Letter from the President of the United States of America on Mental Health Awareness Month
www.mentalhealth.gov

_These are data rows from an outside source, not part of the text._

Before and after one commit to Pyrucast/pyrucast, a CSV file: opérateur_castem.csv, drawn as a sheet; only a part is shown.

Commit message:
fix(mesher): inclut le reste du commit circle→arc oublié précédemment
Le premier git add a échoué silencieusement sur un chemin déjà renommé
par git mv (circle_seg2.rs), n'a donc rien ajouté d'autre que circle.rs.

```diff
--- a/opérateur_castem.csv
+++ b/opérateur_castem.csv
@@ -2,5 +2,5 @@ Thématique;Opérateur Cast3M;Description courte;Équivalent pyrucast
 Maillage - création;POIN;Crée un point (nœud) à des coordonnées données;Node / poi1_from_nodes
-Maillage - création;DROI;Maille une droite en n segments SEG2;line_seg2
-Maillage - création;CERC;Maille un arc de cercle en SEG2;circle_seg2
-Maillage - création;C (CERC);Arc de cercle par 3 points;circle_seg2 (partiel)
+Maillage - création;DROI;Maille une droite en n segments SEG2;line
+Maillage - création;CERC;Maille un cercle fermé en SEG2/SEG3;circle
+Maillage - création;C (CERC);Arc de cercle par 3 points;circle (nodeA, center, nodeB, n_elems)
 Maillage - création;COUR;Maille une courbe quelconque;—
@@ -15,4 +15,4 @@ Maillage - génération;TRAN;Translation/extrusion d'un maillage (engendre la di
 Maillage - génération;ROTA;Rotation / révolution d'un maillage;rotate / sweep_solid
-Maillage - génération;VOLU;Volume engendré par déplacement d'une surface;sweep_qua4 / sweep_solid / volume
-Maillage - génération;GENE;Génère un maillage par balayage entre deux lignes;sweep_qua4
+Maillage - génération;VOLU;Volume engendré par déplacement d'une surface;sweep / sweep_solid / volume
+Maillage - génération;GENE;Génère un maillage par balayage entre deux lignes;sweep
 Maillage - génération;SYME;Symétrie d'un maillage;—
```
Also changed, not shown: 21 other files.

Jimmy Kimmel – Bringing Awareness in This Cute, Funny Video